Languages of Tokelau
OfficialTokelauan, English
MainTokelauan (94.1%)
MinorityEnglish (59.2%), Samoan (42.0%), Tuvaluan (11.7%), Kiribati (2.7%)
Languages spoken by Tokelau residents, 2011

Tokelau has two official languages: Tokelauan and English. Over 90% of the population speaks Tokelauan, and just under 60% speak English. Also, 45.8% of the population speak Samoan, and small percentages of the population speak Tuvaluan and Kiribati.

Change over time
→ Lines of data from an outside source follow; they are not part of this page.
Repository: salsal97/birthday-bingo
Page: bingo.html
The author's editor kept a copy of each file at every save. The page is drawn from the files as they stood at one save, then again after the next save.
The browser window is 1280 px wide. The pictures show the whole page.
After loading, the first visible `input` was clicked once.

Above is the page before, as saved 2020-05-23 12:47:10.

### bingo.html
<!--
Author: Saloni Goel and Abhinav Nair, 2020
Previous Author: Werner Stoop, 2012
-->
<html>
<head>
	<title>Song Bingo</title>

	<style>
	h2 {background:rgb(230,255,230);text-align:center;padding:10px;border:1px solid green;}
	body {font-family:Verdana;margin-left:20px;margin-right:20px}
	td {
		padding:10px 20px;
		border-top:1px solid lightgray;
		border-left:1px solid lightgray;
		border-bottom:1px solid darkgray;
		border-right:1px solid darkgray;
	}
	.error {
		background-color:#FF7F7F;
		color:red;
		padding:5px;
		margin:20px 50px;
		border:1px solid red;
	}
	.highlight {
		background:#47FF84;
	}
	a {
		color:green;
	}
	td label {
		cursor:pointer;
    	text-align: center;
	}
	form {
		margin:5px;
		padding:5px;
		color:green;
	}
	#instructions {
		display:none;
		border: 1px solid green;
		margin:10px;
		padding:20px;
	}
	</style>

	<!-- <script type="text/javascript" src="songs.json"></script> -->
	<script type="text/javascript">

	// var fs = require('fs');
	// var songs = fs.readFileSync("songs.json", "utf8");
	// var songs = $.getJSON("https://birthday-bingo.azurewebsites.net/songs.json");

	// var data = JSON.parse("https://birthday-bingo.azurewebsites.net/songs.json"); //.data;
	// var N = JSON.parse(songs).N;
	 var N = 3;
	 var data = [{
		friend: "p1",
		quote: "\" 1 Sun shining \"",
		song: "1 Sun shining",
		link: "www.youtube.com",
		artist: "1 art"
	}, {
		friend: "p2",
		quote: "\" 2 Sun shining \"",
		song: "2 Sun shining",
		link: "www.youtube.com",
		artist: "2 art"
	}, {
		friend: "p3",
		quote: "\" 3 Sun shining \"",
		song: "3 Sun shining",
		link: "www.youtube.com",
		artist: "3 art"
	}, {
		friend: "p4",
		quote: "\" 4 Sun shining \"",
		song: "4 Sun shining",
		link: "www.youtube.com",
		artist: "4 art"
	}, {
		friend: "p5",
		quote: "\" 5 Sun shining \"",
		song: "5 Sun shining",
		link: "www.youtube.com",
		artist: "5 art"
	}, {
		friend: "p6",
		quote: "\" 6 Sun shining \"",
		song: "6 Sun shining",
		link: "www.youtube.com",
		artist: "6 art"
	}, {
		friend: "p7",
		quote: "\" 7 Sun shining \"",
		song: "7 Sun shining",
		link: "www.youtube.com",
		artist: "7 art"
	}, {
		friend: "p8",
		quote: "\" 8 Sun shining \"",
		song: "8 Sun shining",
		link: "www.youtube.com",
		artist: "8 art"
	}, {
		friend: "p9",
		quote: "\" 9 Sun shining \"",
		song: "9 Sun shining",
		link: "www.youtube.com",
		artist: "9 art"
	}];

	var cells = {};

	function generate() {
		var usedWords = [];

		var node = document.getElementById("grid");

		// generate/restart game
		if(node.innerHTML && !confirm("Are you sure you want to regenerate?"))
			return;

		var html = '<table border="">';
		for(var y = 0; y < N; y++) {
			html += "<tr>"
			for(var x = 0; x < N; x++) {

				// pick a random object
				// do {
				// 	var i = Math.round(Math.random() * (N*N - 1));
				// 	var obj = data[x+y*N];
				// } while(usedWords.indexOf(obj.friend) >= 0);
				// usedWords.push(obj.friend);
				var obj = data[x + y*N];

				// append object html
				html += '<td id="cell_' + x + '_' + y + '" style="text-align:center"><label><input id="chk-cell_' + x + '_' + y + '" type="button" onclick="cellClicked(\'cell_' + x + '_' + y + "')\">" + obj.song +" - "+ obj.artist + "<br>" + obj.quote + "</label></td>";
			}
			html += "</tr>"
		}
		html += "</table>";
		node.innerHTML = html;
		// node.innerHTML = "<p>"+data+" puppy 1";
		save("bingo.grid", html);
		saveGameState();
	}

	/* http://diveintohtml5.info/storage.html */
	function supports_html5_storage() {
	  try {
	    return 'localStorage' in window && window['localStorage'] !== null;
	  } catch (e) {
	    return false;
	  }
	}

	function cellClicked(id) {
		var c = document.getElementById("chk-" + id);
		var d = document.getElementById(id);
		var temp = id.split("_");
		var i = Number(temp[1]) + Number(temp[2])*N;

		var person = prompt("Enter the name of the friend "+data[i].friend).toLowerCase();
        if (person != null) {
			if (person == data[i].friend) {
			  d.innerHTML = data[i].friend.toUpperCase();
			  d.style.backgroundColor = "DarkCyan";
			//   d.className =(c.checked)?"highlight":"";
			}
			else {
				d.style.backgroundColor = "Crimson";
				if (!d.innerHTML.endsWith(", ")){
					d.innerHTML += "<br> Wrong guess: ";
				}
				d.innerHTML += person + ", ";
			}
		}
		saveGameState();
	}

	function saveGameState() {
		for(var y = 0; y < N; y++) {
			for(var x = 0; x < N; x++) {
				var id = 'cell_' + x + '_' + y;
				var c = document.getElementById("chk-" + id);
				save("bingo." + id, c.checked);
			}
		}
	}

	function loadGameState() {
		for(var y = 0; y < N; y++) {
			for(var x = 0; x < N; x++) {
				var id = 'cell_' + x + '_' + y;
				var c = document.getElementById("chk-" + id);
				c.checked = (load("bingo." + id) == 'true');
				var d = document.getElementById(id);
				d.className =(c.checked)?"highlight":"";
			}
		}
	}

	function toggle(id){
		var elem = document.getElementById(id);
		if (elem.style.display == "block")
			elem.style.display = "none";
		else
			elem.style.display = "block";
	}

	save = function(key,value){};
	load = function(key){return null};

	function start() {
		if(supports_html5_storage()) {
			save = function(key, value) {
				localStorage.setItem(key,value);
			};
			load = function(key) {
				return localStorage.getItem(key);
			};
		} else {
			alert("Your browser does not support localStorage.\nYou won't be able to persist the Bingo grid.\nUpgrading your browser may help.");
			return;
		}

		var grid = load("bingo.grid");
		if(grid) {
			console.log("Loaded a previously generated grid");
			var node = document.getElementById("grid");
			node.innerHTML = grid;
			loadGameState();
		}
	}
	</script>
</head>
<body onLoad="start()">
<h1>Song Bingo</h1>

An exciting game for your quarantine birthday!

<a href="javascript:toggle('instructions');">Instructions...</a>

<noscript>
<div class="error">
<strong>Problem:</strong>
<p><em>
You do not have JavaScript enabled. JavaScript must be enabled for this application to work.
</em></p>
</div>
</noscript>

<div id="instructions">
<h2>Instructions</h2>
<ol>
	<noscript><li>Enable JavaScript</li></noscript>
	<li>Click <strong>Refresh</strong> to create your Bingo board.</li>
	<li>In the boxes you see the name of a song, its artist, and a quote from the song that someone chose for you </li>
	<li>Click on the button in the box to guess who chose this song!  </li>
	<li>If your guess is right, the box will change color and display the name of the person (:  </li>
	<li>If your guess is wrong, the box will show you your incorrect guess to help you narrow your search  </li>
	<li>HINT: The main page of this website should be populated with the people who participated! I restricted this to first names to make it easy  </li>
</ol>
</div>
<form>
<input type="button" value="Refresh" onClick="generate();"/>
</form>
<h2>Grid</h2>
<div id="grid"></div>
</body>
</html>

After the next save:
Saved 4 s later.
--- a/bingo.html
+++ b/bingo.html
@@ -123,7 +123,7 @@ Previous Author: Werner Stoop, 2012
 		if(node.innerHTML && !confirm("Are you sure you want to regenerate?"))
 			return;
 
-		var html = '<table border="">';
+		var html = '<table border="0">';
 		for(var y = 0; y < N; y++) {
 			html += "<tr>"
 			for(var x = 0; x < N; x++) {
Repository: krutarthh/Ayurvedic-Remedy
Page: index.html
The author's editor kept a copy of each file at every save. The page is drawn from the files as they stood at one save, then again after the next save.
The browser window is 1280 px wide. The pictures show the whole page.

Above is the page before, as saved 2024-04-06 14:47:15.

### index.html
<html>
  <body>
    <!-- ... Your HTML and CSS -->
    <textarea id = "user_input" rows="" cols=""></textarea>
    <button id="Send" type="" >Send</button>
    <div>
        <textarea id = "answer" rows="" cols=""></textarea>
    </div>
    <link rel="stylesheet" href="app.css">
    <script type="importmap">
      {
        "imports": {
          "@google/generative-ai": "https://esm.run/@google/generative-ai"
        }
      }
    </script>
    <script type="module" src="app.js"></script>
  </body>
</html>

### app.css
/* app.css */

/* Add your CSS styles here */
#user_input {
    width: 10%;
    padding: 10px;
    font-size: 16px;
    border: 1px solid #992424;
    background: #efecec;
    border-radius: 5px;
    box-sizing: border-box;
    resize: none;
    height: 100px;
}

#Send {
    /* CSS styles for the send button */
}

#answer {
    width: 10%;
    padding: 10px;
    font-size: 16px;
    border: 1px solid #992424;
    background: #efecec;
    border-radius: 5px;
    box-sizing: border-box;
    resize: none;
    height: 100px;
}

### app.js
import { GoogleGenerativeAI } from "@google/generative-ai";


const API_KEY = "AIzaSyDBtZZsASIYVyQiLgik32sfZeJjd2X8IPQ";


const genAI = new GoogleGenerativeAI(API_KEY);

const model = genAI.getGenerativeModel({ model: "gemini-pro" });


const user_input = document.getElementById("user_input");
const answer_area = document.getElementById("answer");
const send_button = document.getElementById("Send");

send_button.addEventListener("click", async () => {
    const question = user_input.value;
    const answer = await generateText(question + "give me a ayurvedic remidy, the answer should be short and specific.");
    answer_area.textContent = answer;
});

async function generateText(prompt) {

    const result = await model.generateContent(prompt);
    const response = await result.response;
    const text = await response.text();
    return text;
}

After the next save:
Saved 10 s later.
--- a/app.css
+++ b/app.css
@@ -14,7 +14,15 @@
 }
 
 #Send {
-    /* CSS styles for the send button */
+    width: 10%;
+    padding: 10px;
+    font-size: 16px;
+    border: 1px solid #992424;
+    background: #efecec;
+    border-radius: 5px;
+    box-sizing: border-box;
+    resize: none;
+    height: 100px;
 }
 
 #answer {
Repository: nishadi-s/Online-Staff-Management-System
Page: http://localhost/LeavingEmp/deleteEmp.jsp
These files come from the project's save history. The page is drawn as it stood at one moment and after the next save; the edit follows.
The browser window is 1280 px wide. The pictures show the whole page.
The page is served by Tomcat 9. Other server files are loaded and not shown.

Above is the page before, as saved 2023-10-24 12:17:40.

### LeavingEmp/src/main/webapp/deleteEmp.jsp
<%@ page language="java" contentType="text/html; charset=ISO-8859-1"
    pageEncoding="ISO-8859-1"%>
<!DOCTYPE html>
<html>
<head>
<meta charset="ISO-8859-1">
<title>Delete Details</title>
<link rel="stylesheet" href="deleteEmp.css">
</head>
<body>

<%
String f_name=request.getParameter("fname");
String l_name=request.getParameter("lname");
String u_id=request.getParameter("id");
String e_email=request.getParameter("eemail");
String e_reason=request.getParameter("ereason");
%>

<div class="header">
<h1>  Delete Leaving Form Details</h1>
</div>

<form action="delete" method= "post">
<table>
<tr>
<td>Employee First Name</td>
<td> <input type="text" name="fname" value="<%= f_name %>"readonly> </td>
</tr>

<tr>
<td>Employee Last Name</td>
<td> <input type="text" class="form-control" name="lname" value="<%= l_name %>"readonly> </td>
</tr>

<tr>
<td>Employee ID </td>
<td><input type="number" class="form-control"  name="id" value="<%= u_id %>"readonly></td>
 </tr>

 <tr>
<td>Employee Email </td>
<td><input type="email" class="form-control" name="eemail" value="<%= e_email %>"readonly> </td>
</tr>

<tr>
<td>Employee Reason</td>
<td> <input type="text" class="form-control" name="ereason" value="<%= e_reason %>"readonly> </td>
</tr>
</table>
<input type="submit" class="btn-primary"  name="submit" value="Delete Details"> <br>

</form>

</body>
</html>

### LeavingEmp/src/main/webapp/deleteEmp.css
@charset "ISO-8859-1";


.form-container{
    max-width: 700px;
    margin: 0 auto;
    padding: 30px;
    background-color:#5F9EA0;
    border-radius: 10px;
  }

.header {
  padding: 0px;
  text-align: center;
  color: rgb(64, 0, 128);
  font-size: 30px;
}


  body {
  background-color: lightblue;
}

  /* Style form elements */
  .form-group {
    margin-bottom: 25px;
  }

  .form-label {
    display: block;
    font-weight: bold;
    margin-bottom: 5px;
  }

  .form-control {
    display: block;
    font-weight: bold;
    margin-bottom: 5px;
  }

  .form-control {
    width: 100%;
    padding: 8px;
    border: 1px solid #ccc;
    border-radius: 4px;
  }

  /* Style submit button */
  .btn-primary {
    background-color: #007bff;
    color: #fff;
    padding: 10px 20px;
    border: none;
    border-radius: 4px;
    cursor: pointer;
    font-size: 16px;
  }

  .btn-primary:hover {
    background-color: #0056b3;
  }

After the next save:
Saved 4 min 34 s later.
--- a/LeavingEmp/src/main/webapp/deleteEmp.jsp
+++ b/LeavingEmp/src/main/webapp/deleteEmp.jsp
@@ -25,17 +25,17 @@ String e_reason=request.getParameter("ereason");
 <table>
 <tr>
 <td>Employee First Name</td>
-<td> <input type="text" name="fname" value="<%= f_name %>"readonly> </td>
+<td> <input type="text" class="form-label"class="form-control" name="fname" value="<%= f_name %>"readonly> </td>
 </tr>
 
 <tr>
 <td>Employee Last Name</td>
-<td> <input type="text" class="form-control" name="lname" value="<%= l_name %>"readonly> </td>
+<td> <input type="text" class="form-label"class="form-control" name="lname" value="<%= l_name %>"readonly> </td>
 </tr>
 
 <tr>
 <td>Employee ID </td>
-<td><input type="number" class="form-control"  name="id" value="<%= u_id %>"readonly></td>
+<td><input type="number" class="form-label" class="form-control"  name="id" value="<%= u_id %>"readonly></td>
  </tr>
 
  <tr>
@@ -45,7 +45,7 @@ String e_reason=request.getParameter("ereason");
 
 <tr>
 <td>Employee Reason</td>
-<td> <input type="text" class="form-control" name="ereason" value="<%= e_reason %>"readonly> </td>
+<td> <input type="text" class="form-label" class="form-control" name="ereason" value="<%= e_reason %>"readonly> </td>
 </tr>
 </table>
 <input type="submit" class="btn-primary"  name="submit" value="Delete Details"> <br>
Since 2006, there has been growth in the proportion of the Tokelau population who can speak languages other than the country's native tongue. In contrast, the proportion of the total population able to speak Tokelauan has dropped, from 96.1% (in 2006) to 94.1% (in 2011).

The biggest difference since 2006 in languages spoken is the proportion of the population able to carry out a conversation in Tuvaluan, up from 7.2% (in 2006) to 11.7% (in 2011).


In Tokelau, approximately two-thirds (67.6%) of the population were able to speak two or more languages. Also, a large proportion of the population (40.7%) could converse in three or more languages.

The most-common number of languages spoken on Atafu and Fakaofo atolls was three languages. Just over one-third (34.6%) of Atafu residents spoke three languages, compared with 33.3% on Fakaofo and 24.6% on Nukunonu. The most-common number of languages spoken on Nukunonu was one language. Almost half (43.9%) of Nukunonu residents spoke only one language.

People in the younger age groups were more likely to speak only one or two languages. Over half (57.2%) of 0- to 9-year-olds spoke one language; 45.3% of 10- to 19-year-olds spoke two languages. We can note that 4.3% of the Tokelau population had no language (i.e. they were too young to talk) – 87.8% of these people were aged 0 to 9 years.

In contrast, the majority of 30- to 59-year-olds (62.7%) spoke three or more languages.

Tokelauan language endangerment

There are fewer than 5000 speakers of the Tokelauan language making it an endangered language. The struggle to teach a language that is spoken by only handful of people is great, especially when widely known language such as English, serve as a much greater benefit in their society.[1] The Heritage language of the community starts to diminish as parents of the native language stray away from teaching their child(ren) Tokelauan, in hopes that they will succeed in learning the more dominant language of the villages. The older generations of people living in the Tokelau Islands speak both Tokelauan and Samoan, but the younger generation, due to the newer schooling system, are apt to speaking English rather than Samoan.[2] A census in 2001 revealed that in New Zealand, only 44 percent of the people with a Tokelauan background could hold a conversation in the language, compared to 53 percent in 1996. Comparably, a meager 29 percent of New Zealand-born Tokelauans reported being able to speak the language, compared to the 71 percent born in the three atolls.[1]


  1. ^ a b Glenn, Akiemi (2012). Wayfinding in Pacific Linguascapes: Negotiating Tokelau Linguistic Identities in Hawai'i. Honolulu, HI: University of Hawaii at Manoa.
  2. ^ "Culture of Tokelau - history, people, clothing, traditions, women, beliefs, food, family, social". (in eng). Retrieved 2017-02-28.
  3. ^ Statistics New Zealand (2012). Profile of Tokelau Ata o Tokelau: 2011 Census of Population and Dwellings / Tuhiga Igoa a Tokelau 2011 mo te Faitau Aofaki o Tagata ma na Fale. Archived 2015-09-24 at the Wayback Machine. Wellington: Statistics New Zealand